- TASK STATEMENT
Report each line from the records where the string "option" turns up.

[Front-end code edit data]
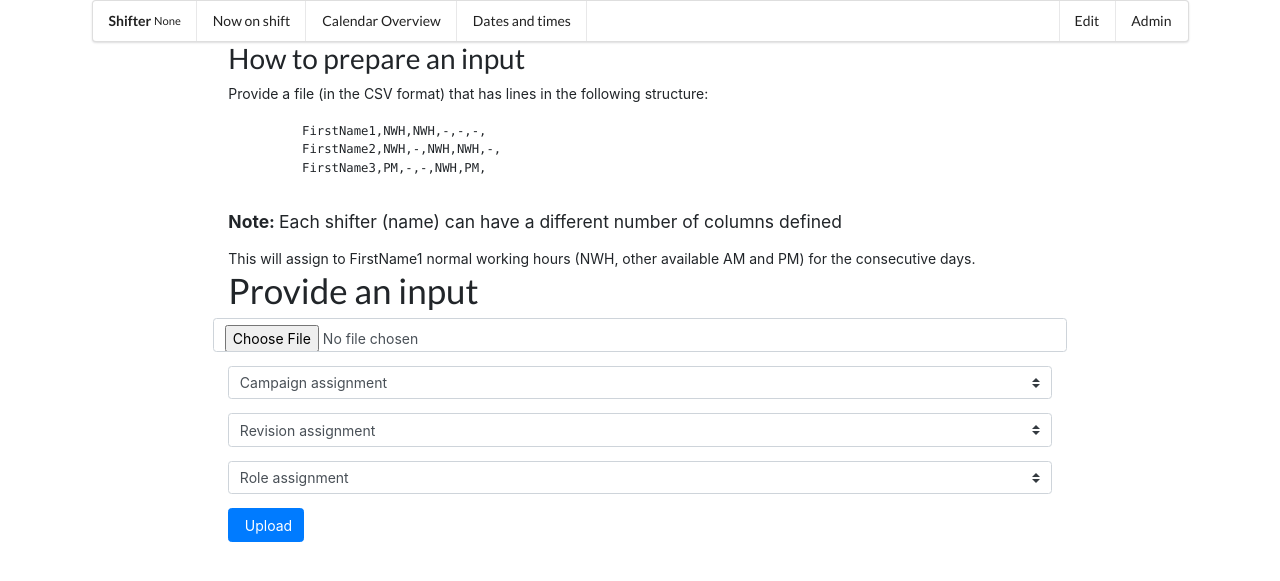
After one commit to agorzawski/shifter, a Django app: page /shift-upload-csv in a window 1280 px wide. The commit adds this page. Shown: the top 581 px of the page. Run offline with Django 3.2, Linux system fonts and the light colour scheme; the visitor is signed in with stand-in values (Sample User, id 1); data that the repository does not hold is empty; some libraries are stand-ins or nearby versions.

Commit message:
Import shifts from the CSV file. Upload form available for all logged members.

```diff
--- a/shifts/models.py
+++ b/shifts/models.py
@@ -55,6 +55,9 @@ class Shift(models.Model):
                                on_delete=models.SET_NULL)
     revision = models.ForeignKey(Revision, blank=True, null=True, on_delete=models.SET_NULL)
 
+    class Meta:
+        unique_together = (("date", "slot", "member", "role", "campaign", "revision"),)
+
     def __str__(self):
         return '{} {} {}'.format(self.member, self.date, self.slot)
 
--- /dev/null
+++ b/shifts/templates/shifts_upload.html
@@ -0,0 +1,67 @@
+{% extends 'template_main.html'%}
+{% block 'body' %}
+    <div class="col-sm-8 mx-auto">
+      <main role="main">
+          <h2> How to prepare an input</h2>
+          Provide a file (in the CSV format) that has lines in the following structure:
+          <br>
+          <pre><code>
+          FirstName1,NWH,NWH,-,-,-,
+          FirstName2,NWH,-,NWH,NWH,-,
+          FirstName3,PM,-,-,NWH,PM,
+          </code></pre>
+
+          <blockquote class="blockquote"><p>
+              <b>Note: </b>
+              Each shifter (name) can have a different number of columns defined</li>
+          </p></blockquote>
+          This will assign to FirstName1 normal working hours (NWH, other available AM and PM) for the consecutive days.
+
+          <br>
+        <h1> Provide an input</h1>
+        <form action="{% url "shifter:shift-upload" %}" method="POST" enctype="multipart/form-data" class="form-horizontal">
+
+        {% csrf_token %}
+        <div class="form-group row">
+                <input type="file" name="csv_file" id="csv_file" required="True" class="form-control">
+        </div>
+
+      <div class="form-group">
+            <select name='camp' id='camp' class="custom-select" required>
+              <option value="">Campaign assignment</option>
+                {% for camp in campaigns %}
+                    <option value="{{camp.id}}">{{camp.name}}</option>
+                {% endfor %}
+            </select>
+            <div class="invalid-feedback">Example invalid custom select feedback</div>
+      </div>
+
+      <div class="form-group">
+            <select name='revision' id='revision' class="custom-select" required>
+              <option value="">Revision assignment</option>
+                {% for rev in revisions %}
+                    <option value="{{rev.number}}">{{rev}} (validity: {{rev.valid}}) </option>
+                {% endfor %}
+            </select>
+            <div class="invalid-feedback">Example invalid custom select feedback</div>
+      </div>
+
+      <div class="form-group">
+            <select name='role' id='role' class="custom-select" required>
+              <option value="">Role assignment</option>
+                {% for r in roles %}
+                    <option value="{{r.id}}">{{r.name}} </option>
+                {% endfor %}
+            </select>
+            <div class="invalid-feedback">Example invalid custom select feedback</div>
+      </div>
+
+        <div class="form-group row">
+            <div class="col-md-3 col-sm-3 col-xs-12 col-md-offset-3" style="margin-bottom:10px;">
+                 <button class="btn btn-primary"> <span class="glyphicon glyphicon-upload" style="margin-right:5px;"></span>Upload </button>
+            </div>
+        </div>
+        </form>
+      </main>
+    </div>
+{% endblock %}
--- a/shifts/templates/template_main.html
+++ b/shifts/templates/template_main.html
@@ -25,10 +25,21 @@
       <!-- <a class="item" href=''>Export</a> -->
     </div>
     <div class="right menu">
+      <a class="item" href='/shift-upload-csv'>Edit</a>
       <a class="item" href='/admin'>Admin</a>
     </div>
   </div>
 </div>
+
+<center>
+  {% if messages %}
+  <ul class="messages">
+    {% for message in messages %}
+      <li class="{{ message.tags }}"> {{ message }} </li>
+    {% endfor %}
+  </ul>
+{% endif %}
+</center>
 
 {% block 'body' %}
 {% endblock %}
--- a/shifts/urls.py
+++ b/shifts/urls.py
@@ -1,10 +1,11 @@
 from django.urls import path
 
 from . import views
-
+app_name='shifter'
 urlpatterns = [
     path('', views.index, name='index'),
     path('today', views.todays, name='today'),
     path('dates', views.dates, name='dates'),
     path('ioc-update', views.ioc_update, name='ioc-update'),
+    path('shift-upload-csv', views.shifts_upload, name="shift-upload"),
 ]
--- a/shifts/views.py
+++ b/shifts/views.py
@@ -1,8 +1,11 @@
-from django.http import JsonResponse
+from django.contrib.auth.decorators import login_required
+from django.http import JsonResponse, HttpResponseRedirect
 from django.shortcuts import render
 from django.db.models import Q
+from django.urls import reverse
+import django.contrib.messages as messages
+
 from shifts.models import *
-
 import datetime
 
 from shifter.settings import MAIN_PAGE_HOME_BUTTON
@@ -25,7 +28,6 @@ def index(request):
     revision = Revision.objects.filter(valid=True).order_by("-number").first()
     scheduled_shifts = Shift.objects.filter(revision=revision).order_by('date', 'slot__hour_start',
                                                                         'member__role__priority')
-    print(scheduled_shifts[:3])
     scheduled_campaigns = Campaign.objects.filter(revision=revision)
 
     context = {
@@ -59,8 +61,6 @@ def todays(request):
     now = today.time()
     revision = Revision.objects.filter(valid=True).order_by("-number").first()
     scheduled_shifts = Shift.objects.filter(date=today).filter(revision=revision)
-
-    print(scheduled_shifts)
     slots = Slot.objects.all()
     activeSlot = slots[0]
     currentTeam = []
@@ -86,10 +86,82 @@ def ioc_update(request):
     for slot in slots:
         if slot.hour_start < now < slot.hour_end:
             activeSlot = slot
-    data = {'datetime':today.strftime("%Y-%m-%d"), 'slot':activeSlot.abbreviation}
+    data = {'datetime': today.strftime("%Y-%m-%d"), 'slot': activeSlot.abbreviation}
 
     for one in fieldsToUpdate:
         # TODO get actual status for now() per shift__role__abbr or shift__member__role__abbrev
         data[one] = "aaaa"
     # just return a JsonResponse
     return JsonResponse(data)
+
+
+@login_required
+def shifts_upload(request):
+    # add campaigns and revisions
+
+    data = {'campaigns': Campaign.objects.all(),
+            'revisions': Revision.objects.all(),
+            'roles' : ShiftRole.objects.all(),
+            }
+
+    totalLinesAdded = 0
+    if "GET" == request.method:
+        return render(request, "shifts_upload.html", prepare_default_context(data))
+
+    print(request.POST)
+    revision = Revision.objects.filter(number=request.POST['revision']).first()
+    campaign = Campaign.objects.filter(id=request.POST['camp']).first()
+    shiftrole = ShiftRole.objects.filter(id=request.POST['role']).first()
+
+    try:
+        csv_file = request.FILES["csv_file"]
+
+        if not csv_file.name.endswith('.csv'):
+            messages.error(request, "Wrong file type! Needs to be CSV")
+            return HttpResponseRedirect(reverse("shifter:shift-upload"))
+        if csv_file.multiple_chunks():
+            messages.error(request, "Too large file")
+            return HttpResponseRedirect(reverse("shifter:shift-upload"))
+
+        file_data = csv_file.read().decode("utf-8")
+        date_txt = csv_file.name.replace('.csv', '').split('__')[1]
+        date = datetime.datetime.fromisoformat(date_txt)
+
+        lines = file_data.split("\n")
+
+        for lineIndex, line in enumerate(lines):
+            fields = line.split(",")
+            for dayIndex, one in enumerate(fields):
+                if dayIndex == 0:
+                    continue
+                if one == '' or one == '-':
+                    continue
+                shiftFullDate = date + datetime.timedelta(days=dayIndex - 1)
+                shift = Shift()
+                try:
+                    member = Member.objects.get(first_name=fields[0])
+                    slot = Slot.objects.get(abbreviation=one)
+                    shift.campaign = campaign
+                    shift.role = shiftrole
+                    shift.revision = revision
+                    shift.date = shiftFullDate
+                    shift.slot = slot
+                    shift.member = member
+                    totalLinesAdded += 1
+                except Exception:
+                    messages.error(request, 'Could not find member ({}) / slot ({}), in line {} column {}. \
+                                    Skipping for now Check your file'
+                                   .format(fields[0], one, lineIndex, dayIndex))
+                try:
+                    shift.save()
+                except Exception:
+                    messages.error(request, 'Could not add member {} for {} {}, \
+                                            Already in the system for the same \
+                                            role: {}  campaign: {} and revision {}'
+                                            .format(member, shiftFullDate, one, shiftrole, campaign, revision))
+
+    except Exception as e:
+        messages.error(request, "Unable to upload file. Critical error, see {}".format(e))
+
+    messages.success(request, "Uploaded and saved {} shifts".format(totalLinesAdded))
+    return HttpResponseRedirect(reverse("shifter:shift-upload"))
```
Also changed, not shown: shifts/migrations/0002_auto_20210220_1138.py (added), 1 other file.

- RESPONSE BOX
+              <option value="">Campaign assignment</option>
+                    <option value="{{camp.id}}">{{camp.name}}</option>
+              <option value="">Revision assignment</option>
+                    <option value="{{rev.number}}">{{rev}} (validity: {{rev.valid}}) </option>
+              <option value="">Role assignment</option>
+                    <option value="{{r.id}}">{{r.name}} </option>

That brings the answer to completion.